It looks like there is a way to turn off the detection for vehicle or human so to be fair I doubt many would be looking for autos in a small hallway scene. However, that error leads me to believe they may be using the size of an object in the scene to differentiate between human or auto?
For sure, if I set up a camera in that hallway in production, I would likely not have checked the "vehicle" detection box. That's exactly the problem. If we had checked only person detection in that scene, we would have missed a significant number of subjects. They simply aren't detected at all.
It also leads me to believe that they are not doing any kind of true object classification, most commonly done today with CNN/DNN analytics. Kind of curious given their use of the Movidius chip, from this test they do not seem to be fully utilizing its capabilities.
We've added a section comparing Acusense to Hikvision's standard Intrusion and VMD:
Vs. Hikvision Standard Intrusion And VMD
Compared to Hikvision's standard Intrusion analytics, Acusense performance is clearly better, rejecting more false alarms from more sources, including shadows and lights, more alarms on animals, etc. Performance is drastically better than standard VMD, which alerted on practically any pixel change, including but not limited to the common false alert sources above, without discriminating between people, vehicles, or other objects.
Interestingly enough, the Hik website I primarily use does not even show a 5.5.72 firmware. It shows the current one now as 5.6.3, and the only previous version shown is 5.6.0. Ditto for the other Accusense models I checked. (5.6.3 is also available for many other cameras without Accusense.)
...get an alarm while I was running, even having it at max wouldn't trigger an alarm, it did not even draw a bounding box around me.
SoC: Did you see that?
AI: See what?
SoC: If I knew “what”, I wouldn’t need you. Something just went flying by...
AI: You mean that blurred streak of light. I have no idea. It’s gone now. Anyway, out of frame, out of mind, right?
SoC: Well I’m gonna send an alert anyway, the user should be notified!
AI: And what are you going to say it is this time, a giraffe, a car, maybe a sand storm?
SoC: Nah, you’re right those are getting stale. You got any ideas?
AI: Yeah, keep your trap shut. Remember, if faced with the choice of false negative vs. false positive, ALWAYS choose false negative. If you missed it, they probably will too; nobody’s the wiser. On the other hand, calling out “heavy snow” in July will just put us on the cover of IPVM, again!
There is one thing I do not understand. Analytics got settings, right? And those probably need to be tuned for different conditions. Are you sure you do a good job on tunning it? Or do you always use out of the box ones?
For clarity, we've added two sections to the report. As in other tests, we reached out to Hikvision for comment and suggestions on optimizing the analytics. We also perform our own settings changes to see what effects they have (in this case, minimal to none).
Note that Hikvision was given the opportunity to review results during testing but did not offer any suggestions for settings changes to improve detection. They pointed out that Acusense cameras worked best in conjunction with Acusense NVRs, but in our tests we saw no difference in performance between Acusense cameras' on board detection and Acusense cameras used in conjunction with the NVR.
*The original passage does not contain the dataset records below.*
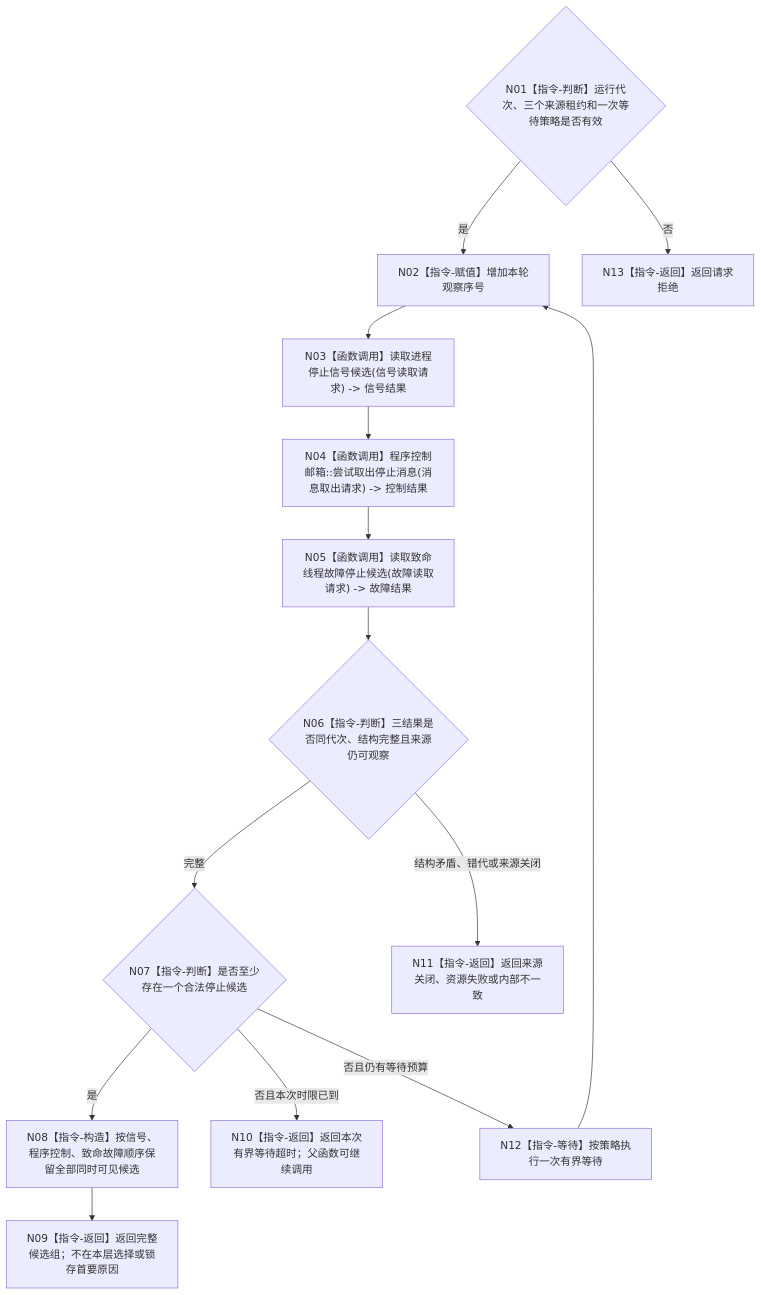
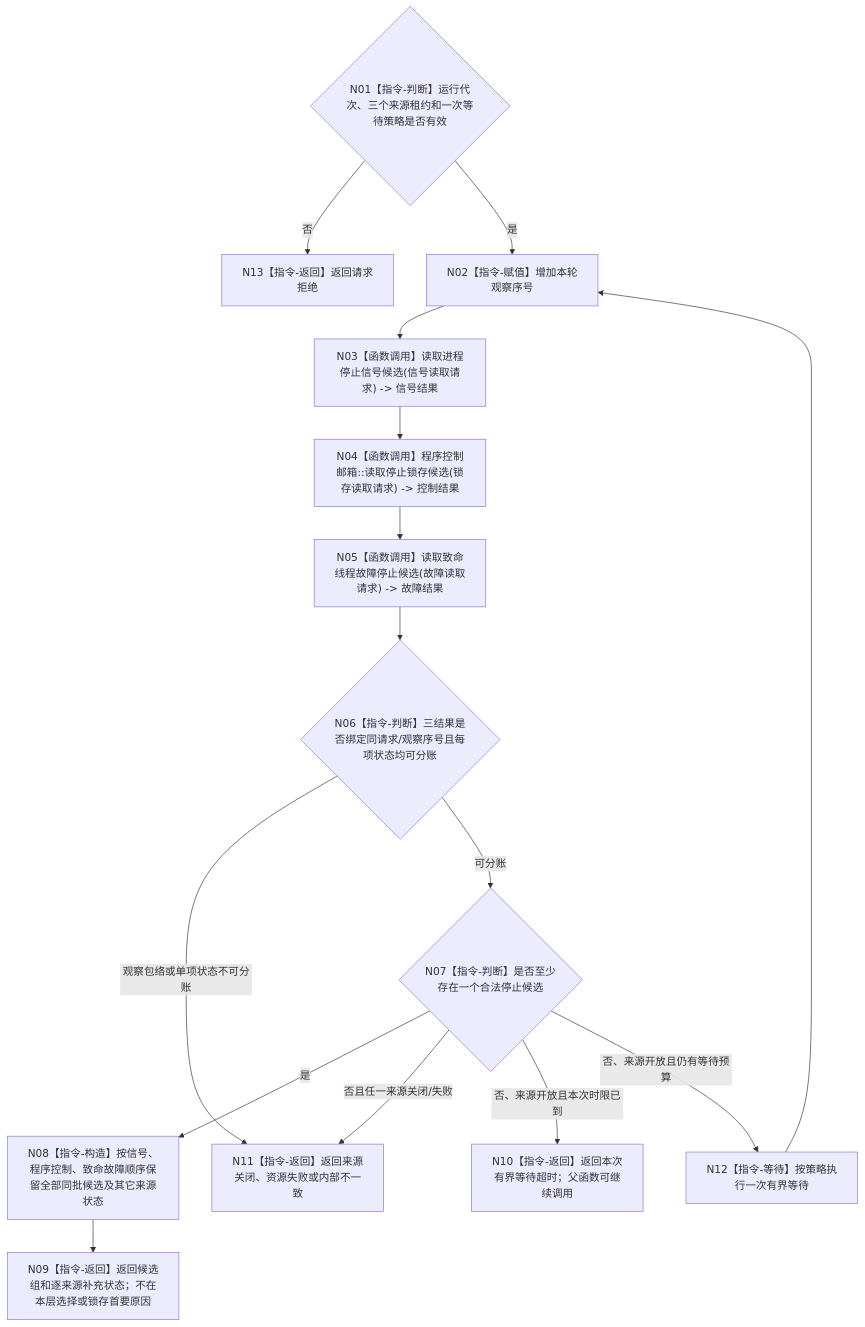
The diagram in 流程图/目标业务流程图/L3/BIZ-L3-001-10-01_等待任一停止来源_目标函数流程图_v0.1.md (chunhaizh-cyber/HY-Ego), drawn with Mermaid before and after one commit. The commit also changed other lines of this file and 13 other files, not shown here.

````diff
--- a/流程图/目标业务流程图/L3/BIZ-L3-001-10-01_等待任一停止来源_目标函数流程图_v0.1.md
+++ b/流程图/目标业务流程图/L3/BIZ-L3-001-10-01_等待任一停止来源_目标函数流程图_v0.1.md
@@ -30,24 +30,25 @@
 ```mermaid
 flowchart TD
     N01{"N01【指令-判断】运行代次、三个来源租约和一次等待策略是否有效"}
     N02["N02【指令-赋值】增加本轮观察序号"]
     N03["N03【函数调用】读取进程停止信号候选(信号读取请求) -> 信号结果"]
-    N04["N04【函数调用】程序控制邮箱::尝试取出停止消息(消息取出请求) -> 控制结果"]
+    N04["N04【函数调用】程序控制邮箱::读取停止锁存候选(锁存读取请求) -> 控制结果"]
     N05["N05【函数调用】读取致命线程故障停止候选(故障读取请求) -> 故障结果"]
-    N06{"N06【指令-判断】三结果是否同代次、结构完整且来源仍可观察"}
+    N06{"N06【指令-判断】三结果是否绑定同请求/观察序号且每项状态均可分账"}
     N07{"N07【指令-判断】是否至少存在一个合法停止候选"}
-    N08["N08【指令-构造】按信号、程序控制、致命故障顺序保留全部同时可见候选"]
-    N09["N09【指令-返回】返回完整候选组；不在本层选择或锁存首要原因"]
+    N08["N08【指令-构造】按信号、程序控制、致命故障顺序保留全部同批候选及其它来源状态"]
+    N09["N09【指令-返回】返回候选组和逐来源补充状态；不在本层选择或锁存首要原因"]
     N10["N10【指令-返回】返回本次有界等待超时；父函数可继续调用"]
     N11["N11【指令-返回】返回来源关闭、资源失败或内部不一致"]
     N12["N12【指令-等待】按策略执行一次有界等待"]
     N13["N13【指令-返回】返回请求拒绝"]
 
     N01 -->|否| N13
     N01 -->|是| N02 --> N03 --> N04 --> N05 --> N06
-    N06 -->|结构矛盾、错代或来源关闭| N11
-    N06 -->|完整| N07
+    N06 -->|观察包络或单项状态不可分账| N11
+    N06 -->|可分账| N07
     N07 -->|是| N08 --> N09
-    N07 -->|否且本次时限已到| N10
-    N07 -->|否且仍有等待预算| N12 --> N02
+    N07 -->|否且任一来源关闭/失败| N11
+    N07 -->|否、来源开放且本次时限已到| N10
+    N07 -->|否、来源开放且仍有等待预算| N12 --> N02
 ```
````
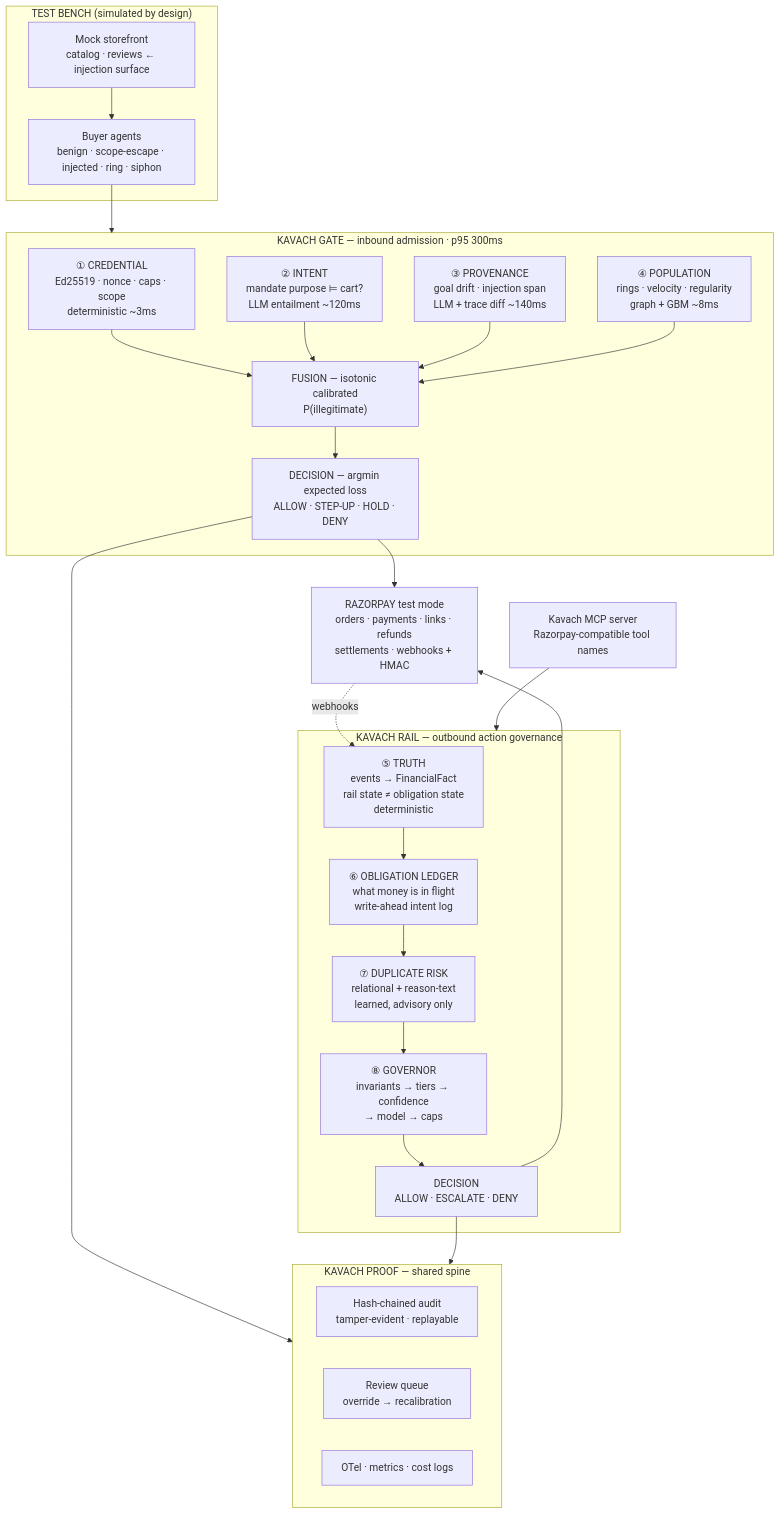
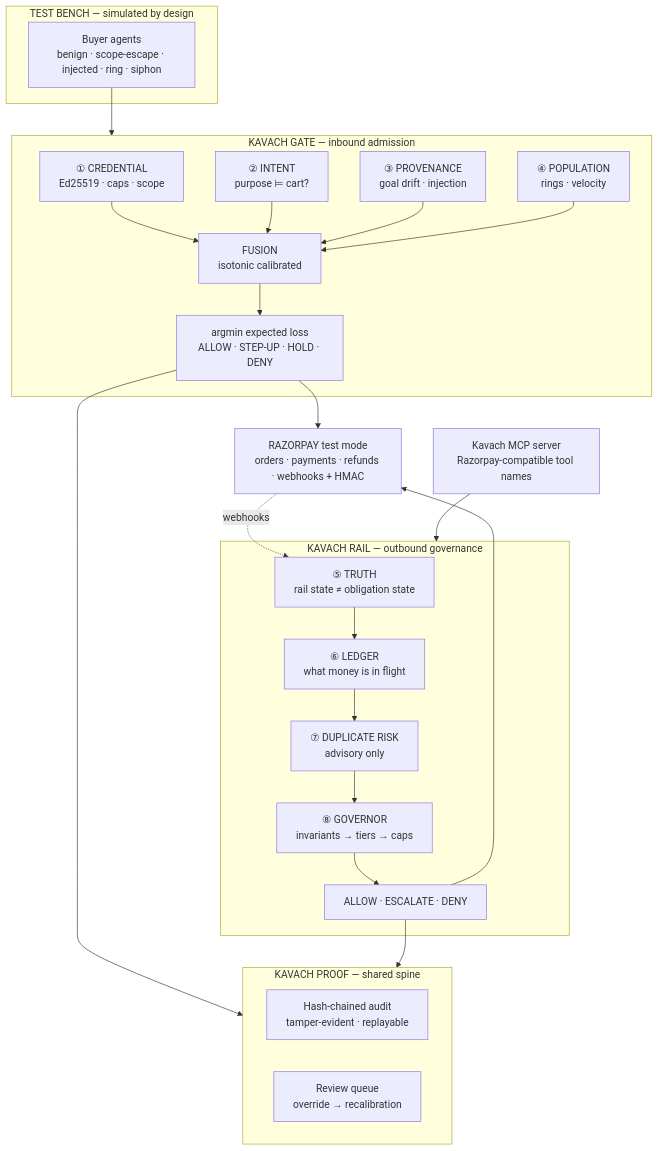
One commit to DEEPESH-845/Kavach changed the diagram in README.md. Above: the diagram before and after it, drawn with Mermaid. The commit also changed other lines of this file and 4 other files, not shown here.

````diff
--- a/README.md
+++ b/README.md
@@ -85,42 +285,39 @@
 ```mermaid
 flowchart TB
-    subgraph bench["TEST BENCH (simulated by design)"]
-        SF["Mock storefront<br/>catalog · reviews ← injection surface"]
+    subgraph bench["TEST BENCH — simulated by design"]
         BA["Buyer agents<br/>benign · scope-escape · injected · ring · siphon"]
     end
 
-    subgraph gate["KAVACH GATE — inbound admission · p95 300ms"]
-        P1["① CREDENTIAL<br/>Ed25519 · nonce · caps · scope<br/>deterministic ~3ms"]
-        P2["② INTENT<br/>mandate purpose ⊨ cart?<br/>LLM entailment ~120ms"]
-        P3["③ PROVENANCE<br/>goal drift · injection span<br/>LLM + trace diff ~140ms"]
-        P4["④ POPULATION<br/>rings · velocity · regularity<br/>graph + GBM ~8ms"]
-        FUSE["FUSION — isotonic calibrated<br/>P(illegitimate)"]
-        DEC1["DECISION — argmin expected loss<br/>ALLOW · STEP-UP · HOLD · DENY"]
+    subgraph gate["KAVACH GATE — inbound admission"]
+        P1["① CREDENTIAL<br/>Ed25519 · caps · scope"]
+        P2["② INTENT<br/>purpose ⊨ cart?"]
+        P3["③ PROVENANCE<br/>goal drift · injection"]
+        P4["④ POPULATION<br/>rings · velocity"]
+        FUSE["FUSION<br/>isotonic calibrated"]
+        DEC1["argmin expected loss<br/>ALLOW · STEP-UP · HOLD · DENY"]
     end
 
-    subgraph rail["KAVACH RAIL — outbound action governance"]
-        T["⑤ TRUTH<br/>events → FinancialFact<br/>rail state ≠ obligation state<br/>deterministic"]
-        L["⑥ OBLIGATION LEDGER<br/>what money is in flight<br/>write-ahead intent log"]
-        D["⑦ DUPLICATE RISK<br/>relational + reason-text<br/>learned, advisory only"]
-        G["⑧ GOVERNOR<br/>invariants → tiers → confidence<br/>→ model → caps"]
-        DEC2["DECISION<br/>ALLOW · ESCALATE · DENY"]
+    subgraph rail["KAVACH RAIL — outbound governance"]
+        T["⑤ TRUTH<br/>rail state ≠ obligation state"]
+        L["⑥ LEDGER<br/>what money is in flight"]
+        D["⑦ DUPLICATE RISK<br/>advisory only"]
+        G["⑧ GOVERNOR<br/>invariants → tiers → caps"]
+        DEC2["ALLOW · ESCALATE · DENY"]
     end
 
     subgraph proof["KAVACH PROOF — shared spine"]
         AC["Hash-chained audit<br/>tamper-evident · replayable"]
         RQ["Review queue<br/>override → recalibration"]
-        OB["OTel · metrics · cost logs"]
     end
 
-    RZP["RAZORPAY test mode<br/>orders · payments · links · refunds<br/>settlements · webhooks + HMAC"]
+    RZP["RAZORPAY test mode<br/>orders · payments · refunds · webhooks + HMAC"]
     MCP["Kavach MCP server<br/>Razorpay-compatible tool names"]
 
-    SF --> BA --> gate
+    BA --> gate
     P1 & P2 & P3 & P4 --> FUSE --> DEC1
     MCP --> rail
     T --> L --> D --> G --> DEC2
-    DEC1 --> RZP
-    DEC2 --> RZP
+    DEC1 & DEC2 --> RZP
     RZP -.webhooks.-> T
     DEC1 & DEC2 --> proof
 ```
````
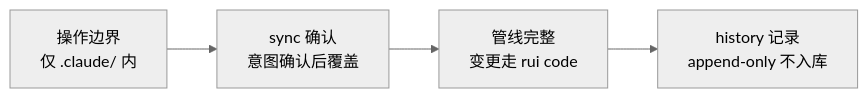
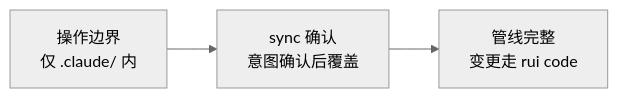
One commit to effiy/YrY changed the seventh of 7 diagrams in skills/rui-claude/SKILL.md. Above: the diagram before and after it, drawn with Mermaid (neutral theme). The commit also changed other lines of this file and 91 other files, not shown here.

````diff
--- a/skills/rui-claude/SKILL.md
+++ b/skills/rui-claude/SKILL.md
@@ -190,7 +166,6 @@
 ```mermaid
 flowchart LR
     S1["操作边界<br/>仅 .claude/ 内"]:::sig --> S2["sync 确认<br/>意图确认后覆盖"]:::sig
     S2 --> S3["管线完整<br/>变更走 rui code"]:::sig
-    S3 --> S4["history 记录<br/>append-only 不入库"]:::sig
 
 ```
````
Settings Changes Tested In All Scenes
In all scenes, we adjusted settings to see if detection performance improved, but found that default settings produced the best results. In Hikvision's intrusion analytics, including Acusense, the only settings adjustments are threshold (time object is in scene before triggering) and sensitivity ("size of the object which can trigger alarm"). Neither of these settings eliminated false alerts.
My understanding of Hik's Acusense is you can get these analytics on-board the camera as well as built into the NVR. The NVR will work the analytics on ordinary camera feeds, while Acusense cameras will provide the analytics on NON-Acusense NVRs by just pushing through an event notification.
Is this correct? If so I'm thinking of picking up one of the Acusense NVRs to replace the one we have at the shop which has various IP cameras with the basic analytics. Thoughts?
Yes, UI3, this is correct, the Acusense NVR analytics will work with third party camera streams and provide people and vehicle alerts. The Acusense cameras will have event notifications on non-Acusense NVRs but won't provide the classification.
Is it still the case that standard motion events (VMD) is disabled when the AcuSense analytics are enabled resulting in continuous recording? I tested the DS-2CD2T46G1 when it first came out and could not have both VMD and AcuSense enabled simultaneously.